Front-end code change data
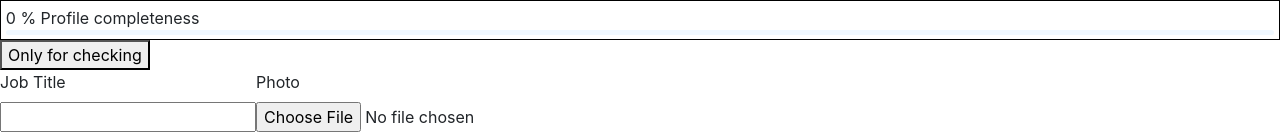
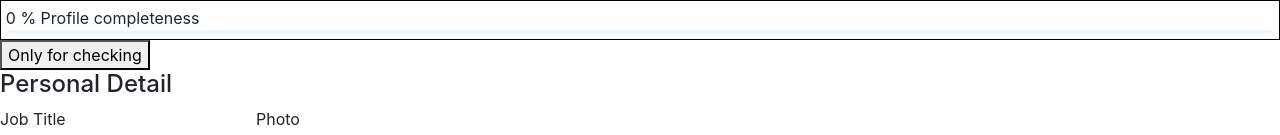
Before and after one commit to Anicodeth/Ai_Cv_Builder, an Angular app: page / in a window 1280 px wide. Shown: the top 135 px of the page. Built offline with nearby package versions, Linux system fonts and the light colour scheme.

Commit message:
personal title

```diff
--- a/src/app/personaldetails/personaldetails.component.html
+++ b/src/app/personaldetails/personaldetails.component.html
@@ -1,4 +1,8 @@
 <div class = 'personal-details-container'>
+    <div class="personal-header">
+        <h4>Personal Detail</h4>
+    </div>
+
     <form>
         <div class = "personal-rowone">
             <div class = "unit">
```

● **PROBLEM**: Write the lines above out again exactly, without any of their pictures.

● **ANSWER TO THIS EXERCISE**:
Before and after one commit to Anicodeth/Ai_Cv_Builder, an Angular app: page / in a window 1280 px wide. Shown: the top 135 px of the page. Built offline with nearby package versions, Linux system fonts and the light colour scheme.

Commit message:
personal title

```diff
--- a/src/app/personaldetails/personaldetails.component.html
+++ b/src/app/personaldetails/personaldetails.component.html
@@ -1,4 +1,8 @@
 <div class = 'personal-details-container'>
+    <div class="personal-header">
+        <h4>Personal Detail</h4>
+    </div>
+
     <form>
         <div class = "personal-rowone">
             <div class = "unit">
```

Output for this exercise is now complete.